## [EXERCISE]
An exact copy of the listing below is required, minus its pictures.

>>>

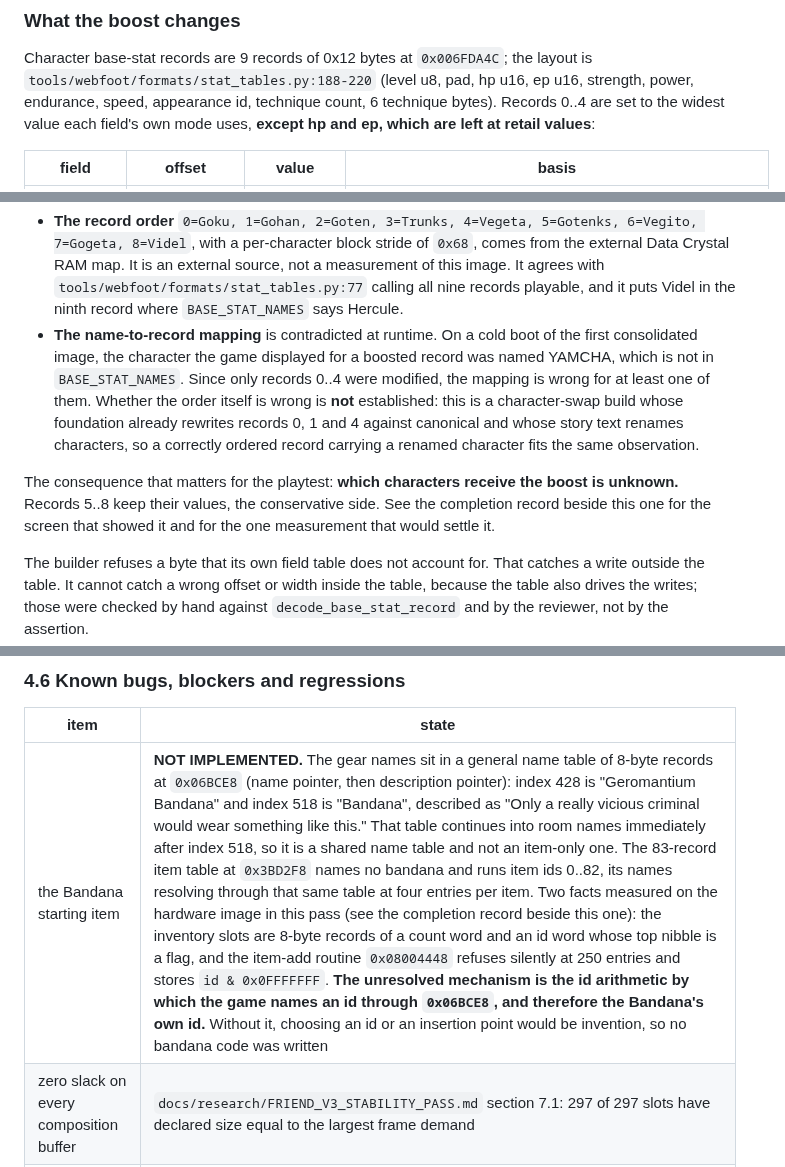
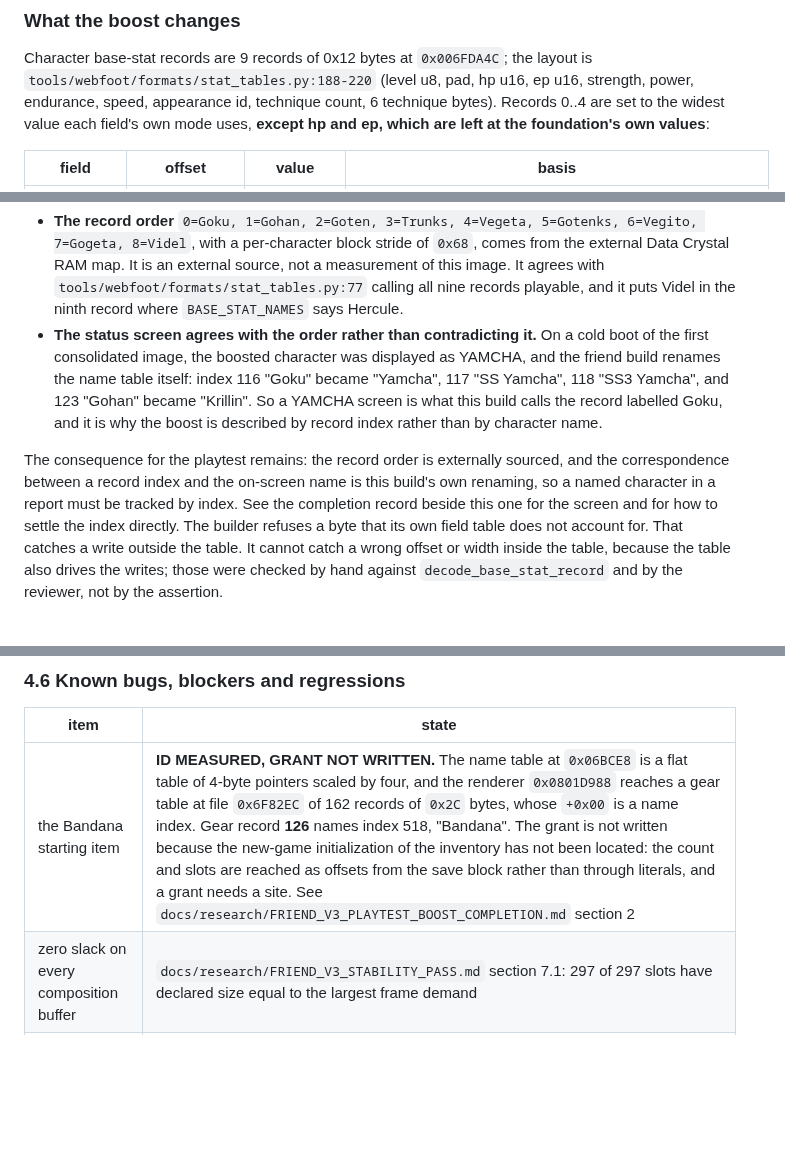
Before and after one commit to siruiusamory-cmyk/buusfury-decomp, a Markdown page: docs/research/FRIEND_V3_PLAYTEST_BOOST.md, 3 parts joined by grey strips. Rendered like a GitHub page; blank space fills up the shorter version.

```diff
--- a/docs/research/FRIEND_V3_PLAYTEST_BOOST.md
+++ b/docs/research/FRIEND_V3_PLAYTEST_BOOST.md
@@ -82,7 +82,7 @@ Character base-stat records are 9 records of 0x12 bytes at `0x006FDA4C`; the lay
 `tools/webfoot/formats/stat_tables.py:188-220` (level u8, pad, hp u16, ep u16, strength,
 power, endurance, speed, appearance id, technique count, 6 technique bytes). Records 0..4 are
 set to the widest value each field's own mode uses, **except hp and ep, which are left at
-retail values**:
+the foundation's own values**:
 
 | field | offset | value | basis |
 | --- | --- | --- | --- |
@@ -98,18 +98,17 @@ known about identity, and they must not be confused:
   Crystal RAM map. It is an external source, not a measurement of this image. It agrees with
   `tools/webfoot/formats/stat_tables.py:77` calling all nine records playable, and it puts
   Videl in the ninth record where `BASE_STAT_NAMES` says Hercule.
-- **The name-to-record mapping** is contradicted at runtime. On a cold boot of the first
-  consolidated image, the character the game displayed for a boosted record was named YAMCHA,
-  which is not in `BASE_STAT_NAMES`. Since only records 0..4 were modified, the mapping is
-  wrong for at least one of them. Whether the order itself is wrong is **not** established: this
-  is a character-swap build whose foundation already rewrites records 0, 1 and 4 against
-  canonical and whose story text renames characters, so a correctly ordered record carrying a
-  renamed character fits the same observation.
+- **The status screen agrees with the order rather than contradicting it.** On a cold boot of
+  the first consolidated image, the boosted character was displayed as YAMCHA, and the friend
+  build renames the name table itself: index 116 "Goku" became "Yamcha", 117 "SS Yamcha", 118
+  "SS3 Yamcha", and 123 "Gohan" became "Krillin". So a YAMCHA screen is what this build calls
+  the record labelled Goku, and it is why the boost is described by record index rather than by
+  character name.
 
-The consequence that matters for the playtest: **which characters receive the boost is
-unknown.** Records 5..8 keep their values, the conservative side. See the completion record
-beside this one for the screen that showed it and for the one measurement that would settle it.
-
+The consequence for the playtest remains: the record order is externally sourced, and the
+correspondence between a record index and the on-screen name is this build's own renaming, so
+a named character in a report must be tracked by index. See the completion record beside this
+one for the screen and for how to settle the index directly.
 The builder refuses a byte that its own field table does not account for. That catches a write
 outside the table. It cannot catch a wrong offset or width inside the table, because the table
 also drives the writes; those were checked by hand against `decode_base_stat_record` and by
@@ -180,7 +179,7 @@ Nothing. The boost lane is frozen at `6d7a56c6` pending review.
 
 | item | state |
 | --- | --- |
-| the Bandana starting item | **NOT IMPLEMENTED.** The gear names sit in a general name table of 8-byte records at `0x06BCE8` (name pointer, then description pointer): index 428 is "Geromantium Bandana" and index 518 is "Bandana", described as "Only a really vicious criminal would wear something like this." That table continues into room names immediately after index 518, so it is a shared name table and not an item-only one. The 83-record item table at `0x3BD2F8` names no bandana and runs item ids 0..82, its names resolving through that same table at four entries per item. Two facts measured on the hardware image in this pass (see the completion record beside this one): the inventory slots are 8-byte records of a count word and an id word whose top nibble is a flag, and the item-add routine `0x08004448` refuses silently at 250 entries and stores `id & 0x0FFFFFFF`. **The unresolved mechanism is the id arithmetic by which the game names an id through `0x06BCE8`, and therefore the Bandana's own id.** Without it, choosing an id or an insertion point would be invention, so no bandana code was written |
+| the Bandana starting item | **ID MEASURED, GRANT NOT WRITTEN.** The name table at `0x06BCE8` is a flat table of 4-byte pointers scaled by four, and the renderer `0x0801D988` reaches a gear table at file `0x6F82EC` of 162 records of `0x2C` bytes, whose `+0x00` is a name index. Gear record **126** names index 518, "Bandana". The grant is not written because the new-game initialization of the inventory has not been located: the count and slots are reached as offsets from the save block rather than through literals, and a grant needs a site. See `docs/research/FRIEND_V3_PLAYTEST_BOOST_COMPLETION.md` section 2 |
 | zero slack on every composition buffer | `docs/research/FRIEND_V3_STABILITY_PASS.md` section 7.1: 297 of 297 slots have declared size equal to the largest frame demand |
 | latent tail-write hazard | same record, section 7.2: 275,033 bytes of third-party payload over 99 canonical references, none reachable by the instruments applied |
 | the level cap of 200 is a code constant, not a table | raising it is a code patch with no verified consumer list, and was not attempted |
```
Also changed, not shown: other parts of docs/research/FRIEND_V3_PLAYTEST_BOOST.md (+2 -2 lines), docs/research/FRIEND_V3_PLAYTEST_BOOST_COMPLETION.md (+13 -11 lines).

<<<

## [EXERCISE RESPONSE]
Before and after one commit to siruiusamory-cmyk/buusfury-decomp, a Markdown page: docs/research/FRIEND_V3_PLAYTEST_BOOST.md, 3 parts joined by grey strips. Rendered like a GitHub page; blank space fills up the shorter version.

```diff
--- a/docs/research/FRIEND_V3_PLAYTEST_BOOST.md
+++ b/docs/research/FRIEND_V3_PLAYTEST_BOOST.md
@@ -82,7 +82,7 @@ Character base-stat records are 9 records of 0x12 bytes at `0x006FDA4C`; the lay
 `tools/webfoot/formats/stat_tables.py:188-220` (level u8, pad, hp u16, ep u16, strength,
 power, endurance, speed, appearance id, technique count, 6 technique bytes). Records 0..4 are
 set to the widest value each field's own mode uses, **except hp and ep, which are left at
-retail values**:
+the foundation's own values**:
 
 | field | offset | value | basis |
 | --- | --- | --- | --- |
@@ -98,18 +98,17 @@ known about identity, and they must not be confused:
   Crystal RAM map. It is an external source, not a measurement of this image. It agrees with
   `tools/webfoot/formats/stat_tables.py:77` calling all nine records playable, and it puts
   Videl in the ninth record where `BASE_STAT_NAMES` says Hercule.
-- **The name-to-record mapping** is contradicted at runtime. On a cold boot of the first
-  consolidated image, the character the game displayed for a boosted record was named YAMCHA,
-  which is not in `BASE_STAT_NAMES`. Since only records 0..4 were modified, the mapping is
-  wrong for at least one of them. Whether the order itself is wrong is **not** established: this
-  is a character-swap build whose foundation already rewrites records 0, 1 and 4 against
-  canonical and whose story text renames characters, so a correctly ordered record carrying a
-  renamed character fits the same observation.
+- **The status screen agrees with the order rather than contradicting it.** On a cold boot of
+  the first consolidated image, the boosted character was displayed as YAMCHA, and the friend
+  build renames the name table itself: index 116 "Goku" became "Yamcha", 117 "SS Yamcha", 118
+  "SS3 Yamcha", and 123 "Gohan" became "Krillin". So a YAMCHA screen is what this build calls
+  the record labelled Goku, and it is why the boost is described by record index rather than by
+  character name.
 
-The consequence that matters for the playtest: **which characters receive the boost is
-unknown.** Records 5..8 keep their values, the conservative side. See the completion record
-beside this one for the screen that showed it and for the one measurement that would settle it.
-
+The consequence for the playtest remains: the record order is externally sourced, and the
+correspondence between a record index and the on-screen name is this build's own renaming, so
+a named character in a report must be tracked by index. See the completion record beside this
+one for the screen and for how to settle the index directly.
 The builder refuses a byte that its own field table does not account for. That catches a write
 outside the table. It cannot catch a wrong offset or width inside the table, because the table
 also drives the writes; those were checked by hand against `decode_base_stat_record` and by
@@ -180,7 +179,7 @@ Nothing. The boost lane is frozen at `6d7a56c6` pending review.
 
 | item | state |
 | --- | --- |
-| the Bandana starting item | **NOT IMPLEMENTED.** The gear names sit in a general name table of 8-byte records at `0x06BCE8` (name pointer, then description pointer): index 428 is "Geromantium Bandana" and index 518 is "Bandana", described as "Only a really vicious criminal would wear something like this." That table continues into room names immediately after index 518, so it is a shared name table and not an item-only one. The 83-record item table at `0x3BD2F8` names no bandana and runs item ids 0..82, its names resolving through that same table at four entries per item. Two facts measured on the hardware image in this pass (see the completion record beside this one): the inventory slots are 8-byte records of a count word and an id word whose top nibble is a flag, and the item-add routine `0x08004448` refuses silently at 250 entries and stores `id & 0x0FFFFFFF`. **The unresolved mechanism is the id arithmetic by which the game names an id through `0x06BCE8`, and therefore the Bandana's own id.** Without it, choosing an id or an insertion point would be invention, so no bandana code was written |
+| the Bandana starting item | **ID MEASURED, GRANT NOT WRITTEN.** The name table at `0x06BCE8` is a flat table of 4-byte pointers scaled by four, and the renderer `0x0801D988` reaches a gear table at file `0x6F82EC` of 162 records of `0x2C` bytes, whose `+0x00` is a name index. Gear record **126** names index 518, "Bandana". The grant is not written because the new-game initialization of the inventory has not been located: the count and slots are reached as offsets from the save block rather than through literals, and a grant needs a site. See `docs/research/FRIEND_V3_PLAYTEST_BOOST_COMPLETION.md` section 2 |
 | zero slack on every composition buffer | `docs/research/FRIEND_V3_STABILITY_PASS.md` section 7.1: 297 of 297 slots have declared size equal to the largest frame demand |
 | latent tail-write hazard | same record, section 7.2: 275,033 bytes of third-party payload over 99 canonical references, none reachable by the instruments applied |
 | the level cap of 200 is a code constant, not a table | raising it is a code patch with no verified consumer list, and was not attempted |
```
Also changed, not shown: other parts of docs/research/FRIEND_V3_PLAYTEST_BOOST.md (+2 -2 lines), docs/research/FRIEND_V3_PLAYTEST_BOOST_COMPLETION.md (+13 -11 lines).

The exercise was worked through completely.